The Guardian vs. The Guardian on Obama and climate change
By Ian Sinclair
20 November 2014
In its editorial on the recent US-China climate change deal The Guardian, generally considered the most radical, left-wing voice in the UK national press, stated “President Obama’s commitment to fighting climate change has not been in doubt”.
What, then, should we make of Suzanne Goldenberg’s Guardian report three days earlier that noted “the reality is that Obama has spent the last six years expanding coal, oil and gas production under his ‘all of the above’ energy strategy”?
Or, in the same report, Goldenberg quoting Obama from his 2012 re-election campaign: “We quadrupled the number of operating rigs to a record high. We’ve added enough new oil and gas pipeline to encircle the earth and then some”?
Or Goldenberg’s November 2012 Guardian report titled ‘The day Obama chose a strategy of silence on climate change’ about a 2009 off-the-record meeting between the White House and the environmental movement when the Obama Administration stated they would not talk about climate change?
Or George Monbiot’s November 2012 Guardian article about the US Presidential race that noted “neither Mitt Romney nor Barack Obama – with the exception of one throwaway line each – have mentioned climate change in the wake of hurricane Sandy… For the first time since 1984, climate change wasn’t mentioned in any of the presidential debates”?
Or Goldenberg’s 2010 Guardian report titled ‘Barack Obama reverse campaign promise and approves offshore drilling’ that noted Obama had announced the “opening up of over 500,000 miles of US coastal waters to oil and gas exploitation for the first time in over 20 years”?

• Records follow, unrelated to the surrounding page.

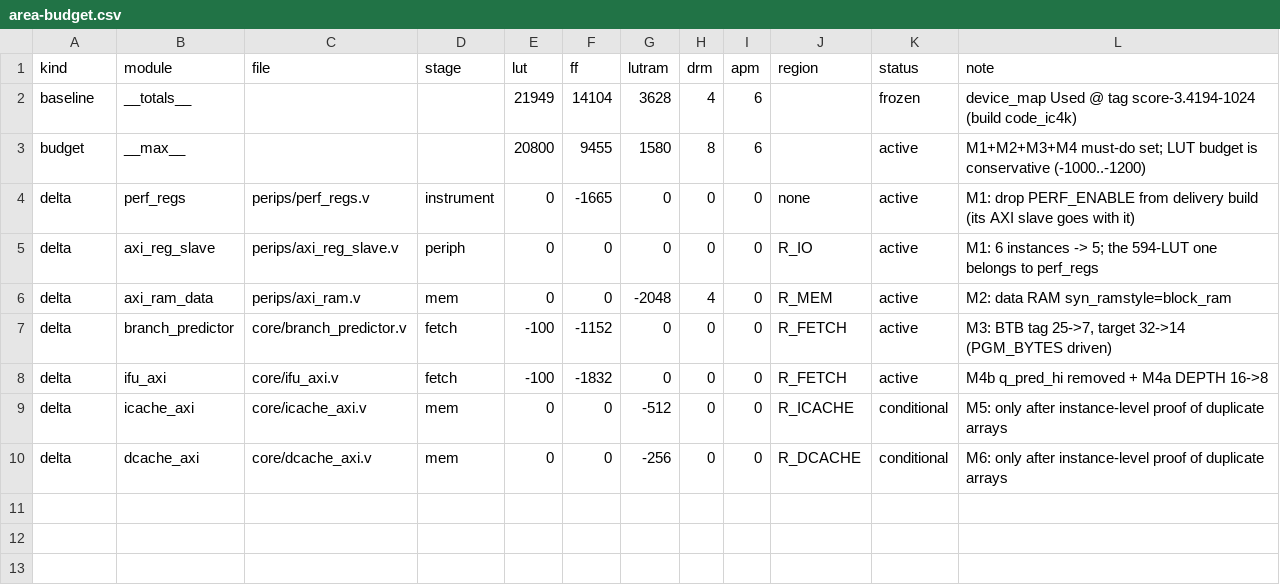
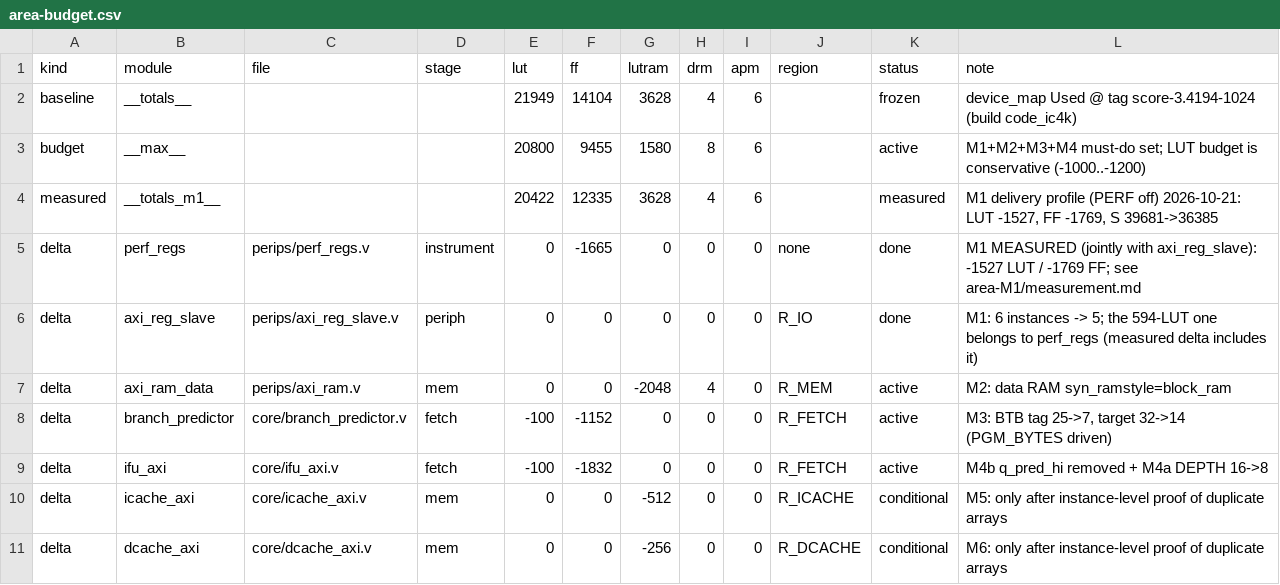
Before and after one commit to licardlu/pangoriscv, a CSV file: docs/architecture/area-budget.csv, drawn as a sheet.

Commit message:
module: perf_regs (M1) -1527 LUT / -1769 FF
交付构建 profile：PERF_ENABLE=off（只动这一个宏，CACHE/PREDICT 保持 on）。实测（compile+synthesize+dev_map，同一镜像 score1024）：LUT 21949->20422，FF 14104->12335，LUTRAM/DRM/APM 不变，站点 S 39681->36385（-8.30%）。

控制组（PERF on）复现冻结基线逐项一致 -> 资源检查可作为面积 A/B 的 4 分钟代理。delta 门禁 PASS；反向自检会 FAIL（证明门禁不是永远绿）。

同步：D1 增'构建 profile：交付 vs 分析'一节、M1 状态与预算表实测值；area-budget.csv 增 measured 行并把 M1 两行标 done；证据见 evidence/records/optimization/area-M1/。

注意：soc_config.vh 已还原为 HEAD（三开），交付 profile 只在构建时临时切换。

```diff
--- a/docs/architecture/area-budget.csv
+++ b/docs/architecture/area-budget.csv
@@ -3,4 +3,5 @@ baseline,__totals__,,,21949,14104,3628,4,6,,frozen,device_map Used @ tag score-3
 budget,__max__,,,20800,9455,1580,8,6,,active,"M1+M2+M3+M4 must-do set; LUT budget is conservative (-1000..-1200)"
-delta,perf_regs,perips/perf_regs.v,instrument,0,-1665,0,0,0,none,active,"M1: drop PERF_ENABLE from delivery build (its AXI slave goes with it)"
-delta,axi_reg_slave,perips/axi_reg_slave.v,periph,0,0,0,0,0,R_IO,active,"M1: 6 instances -> 5; the 594-LUT one belongs to perf_regs"
+measured,__totals_m1__,,,20422,12335,3628,4,6,,measured,"M1 delivery profile (PERF off) 2026-10-21: LUT -1527, FF -1769, S 39681->36385"
+delta,perf_regs,perips/perf_regs.v,instrument,0,-1665,0,0,0,none,done,"M1 MEASURED (jointly with axi_reg_slave): -1527 LUT / -1769 FF; see area-M1/measurement.md"
+delta,axi_reg_slave,perips/axi_reg_slave.v,periph,0,0,0,0,0,R_IO,done,"M1: 6 instances -> 5; the 594-LUT one belongs to perf_regs (measured delta includes it)"
 delta,axi_ram_data,perips/axi_ram.v,mem,0,0,-2048,4,0,R_MEM,active,"M2: data RAM syn_ramstyle=block_ram"
```
Also changed, not shown: 8 other files.
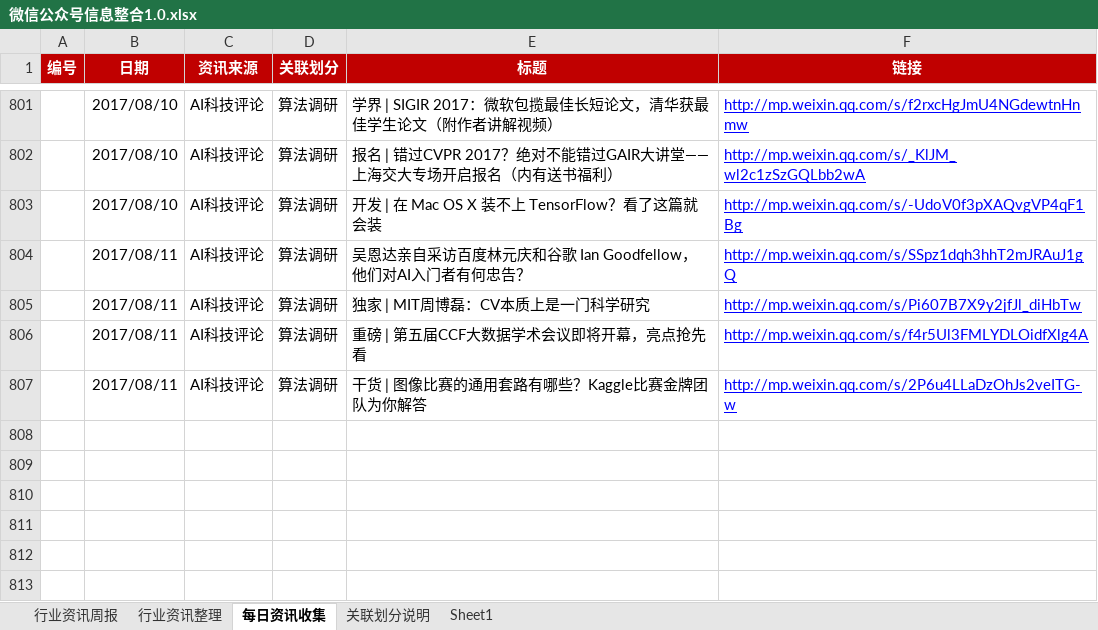
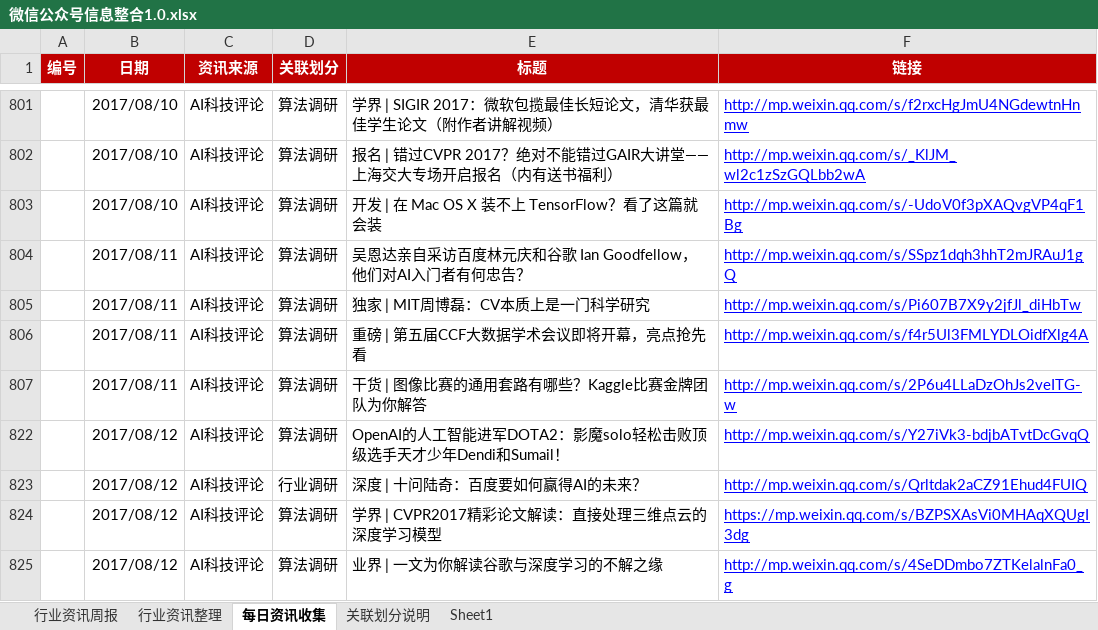
Before and after one commit to Johnqiu123/TradeInformation, an Excel workbook: 微信公众号信息整合1.0.xlsx, sheet 每日资讯收集, drawn as a sheet; only a part is shown, gaps mark what is left out; values as stored, in another font and other column widths than the file's, no borders; the diff names each change by its address in the sheet, - before the commit and + after, or states it on an @@ line.

Commit message:
20170813更新
20170813更新

```diff
--- a/微信公众号信息整合1.0.xlsx (sheet 每日资讯收集)
+++ b/微信公众号信息整合1.0.xlsx (sheet 每日资讯收集)
+row 822:  | 2017/08/12 | AI科技评论 | 算法调研 | OpenAI的人工智能进军DOTA2：影魔solo轻松击败顶级选手天才少年Dendi和Sumail！ | http://mp.weixin.qq.com/s/Y27iVk3-bdjbATvtDcGvqQ
+row 823:  | 2017/08/12 | AI科技评论 | 行业调研 | 深度 | 十问陆奇：百度要如何赢得AI的未来？ | http://mp.weixin.qq.com/s/Qrltdak2aCZ91Ehud4FUIQ
+row 824:  | 2017/08/12 | AI科技评论 | 算法调研 | 学界 | CVPR2017精彩论文解读：直接处理三维点云的深度学习模型 | https://mp.weixin.qq.com/s/BZPSXAsVi0MHAqXQUgI3dg
+row 825:  | 2017/08/12 | AI科技评论 | 算法调研 | 业界 | 一文为你解读谷歌与深度学习的不解之缘 | http://mp.weixin.qq.com/s/4SeDDmbo7ZTKelalnFa0_g
```
Also changed, not shown: sheet 行业资讯周报, hidden cells.
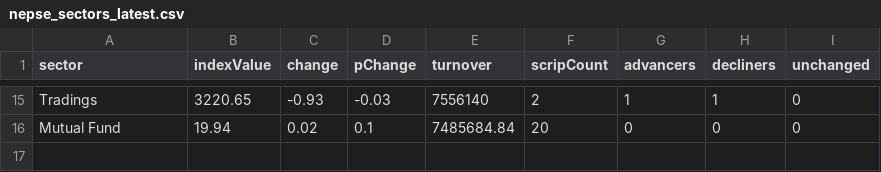
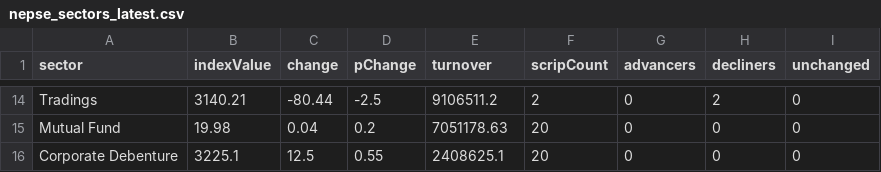
Before and after one commit to raazkhnl/nepsai, a CSV file: data/eod/nepse_sectors_latest.csv, drawn as a sheet; only a part is shown, gaps mark what is left out; the diff covers the shown part only.

```diff
--- a/data/eod/nepse_sectors_latest.csv
+++ b/data/eod/nepse_sectors_latest.csv
@@ -15,2 +14,3 @@ sector,indexValue,change,pChange,turnover,scripCount,advancers,decliners,unchang
-"Tradings",3220.65,-0.93,-0.03,7556140,2,1,1,0
-"Mutual Fund",19.94,0.02,0.1,7485684.84,20,0,0,0
+"Tradings",3140.21,-80.44,-2.5,9106511.2,2,0,2,0
+"Mutual Fund",19.98,0.04,0.2,7051178.63,20,0,0,0
+"Corporate Debenture",3225.1,12.5,0.55,2408625.1,20,0,0,0
```
Also changed, not shown: 2 added rows, 3 removed rows and 57 edited cells elsewhere in this file, data/eod/nepse_canonical_2026-11-18.csv, data/eod/nepse_canonical_latest.csv, 12 other files.
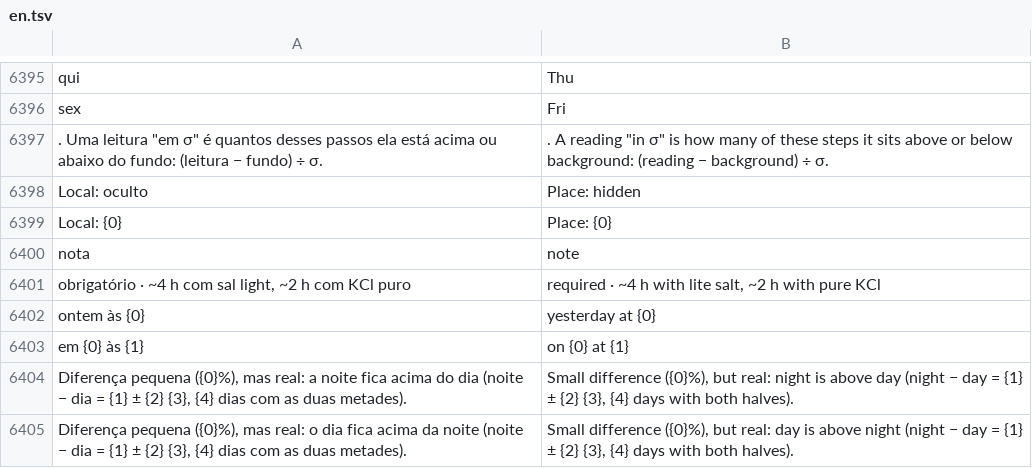
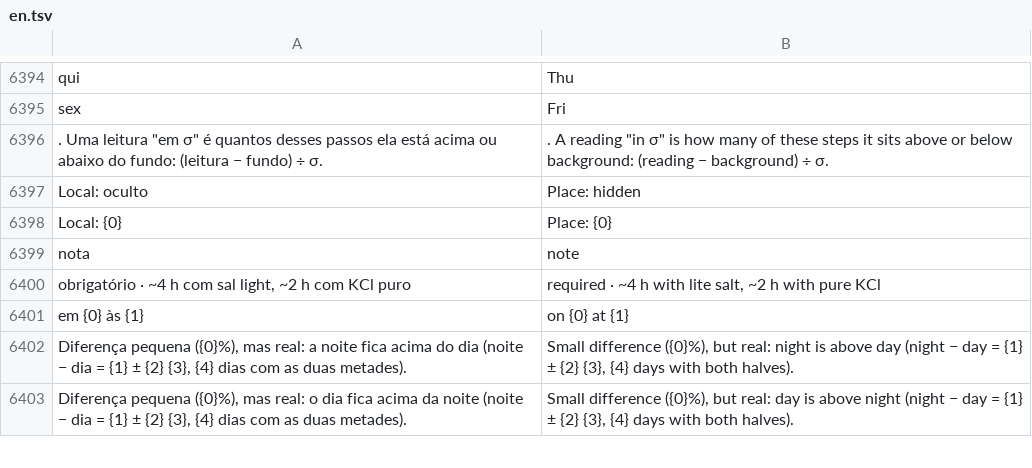
Before and after one commit to matheusAFreitas/radlog, a TSV file: internal/i18n/en.tsv, drawn as a sheet; only a part is shown, gaps mark what is left out; removed rows and columns are numbered as before the commit, all else as after; the diff covers the shown part only; the diff names each change by its address in the sheet, - before the commit and + after, or states it on an @@ line.

```diff
--- a/internal/i18n/en.tsv
+++ b/internal/i18n/en.tsv
-row 6402: ontem às {0} | yesterday at {0}
```
Also changed, not shown: 22 added rows and 1 removed row elsewhere in this file, 16 other files.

Or Monbiot’s December 2009 Guardian article that argued “the immediate reason for the failure of the [Copenhagen United Nations climate change] talks can be summarised in two words: Barack Obama”?